Task to carry out - Look through the lines below and copy each one that includes "Startdatum".

___ Available data ___

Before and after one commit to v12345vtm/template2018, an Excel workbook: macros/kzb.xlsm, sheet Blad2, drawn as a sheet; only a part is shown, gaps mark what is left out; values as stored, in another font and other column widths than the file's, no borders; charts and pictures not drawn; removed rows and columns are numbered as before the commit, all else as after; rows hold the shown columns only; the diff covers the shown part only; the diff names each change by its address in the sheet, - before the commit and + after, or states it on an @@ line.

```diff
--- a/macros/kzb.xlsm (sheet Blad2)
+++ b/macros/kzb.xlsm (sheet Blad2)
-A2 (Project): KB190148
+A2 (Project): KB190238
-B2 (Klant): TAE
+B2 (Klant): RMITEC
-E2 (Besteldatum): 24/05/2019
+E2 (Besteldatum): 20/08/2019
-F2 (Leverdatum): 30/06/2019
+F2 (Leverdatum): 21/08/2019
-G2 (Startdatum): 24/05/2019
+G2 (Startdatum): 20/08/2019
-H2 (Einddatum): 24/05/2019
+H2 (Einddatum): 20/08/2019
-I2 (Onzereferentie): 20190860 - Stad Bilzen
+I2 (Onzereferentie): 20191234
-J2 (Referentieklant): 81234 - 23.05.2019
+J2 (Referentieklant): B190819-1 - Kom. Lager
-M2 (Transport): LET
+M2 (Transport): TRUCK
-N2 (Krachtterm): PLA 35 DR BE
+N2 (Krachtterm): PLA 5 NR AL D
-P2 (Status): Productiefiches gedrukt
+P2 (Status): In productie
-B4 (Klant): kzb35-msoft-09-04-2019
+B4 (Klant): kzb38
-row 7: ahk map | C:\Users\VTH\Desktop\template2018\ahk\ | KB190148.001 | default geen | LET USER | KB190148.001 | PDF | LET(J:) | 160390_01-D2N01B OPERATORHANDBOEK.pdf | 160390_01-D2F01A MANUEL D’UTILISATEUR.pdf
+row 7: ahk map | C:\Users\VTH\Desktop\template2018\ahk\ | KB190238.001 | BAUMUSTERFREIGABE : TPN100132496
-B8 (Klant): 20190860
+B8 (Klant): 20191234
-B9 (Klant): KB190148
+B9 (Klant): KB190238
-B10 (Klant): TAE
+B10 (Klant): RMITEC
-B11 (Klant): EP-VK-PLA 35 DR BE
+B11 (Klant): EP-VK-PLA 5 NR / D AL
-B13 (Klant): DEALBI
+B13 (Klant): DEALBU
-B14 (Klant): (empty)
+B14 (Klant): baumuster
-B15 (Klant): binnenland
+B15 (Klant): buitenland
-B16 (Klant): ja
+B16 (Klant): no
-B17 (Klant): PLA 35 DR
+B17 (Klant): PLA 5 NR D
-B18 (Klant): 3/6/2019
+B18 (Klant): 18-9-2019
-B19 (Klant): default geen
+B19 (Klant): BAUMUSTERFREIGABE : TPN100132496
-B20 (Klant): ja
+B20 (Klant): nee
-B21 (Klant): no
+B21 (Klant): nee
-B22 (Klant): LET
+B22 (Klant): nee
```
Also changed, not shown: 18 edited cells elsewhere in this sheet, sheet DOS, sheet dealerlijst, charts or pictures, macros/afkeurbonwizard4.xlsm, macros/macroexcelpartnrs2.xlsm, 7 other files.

___

Written solution -
-G2 (Startdatum): 24/05/2019
+G2 (Startdatum): 20/08/2019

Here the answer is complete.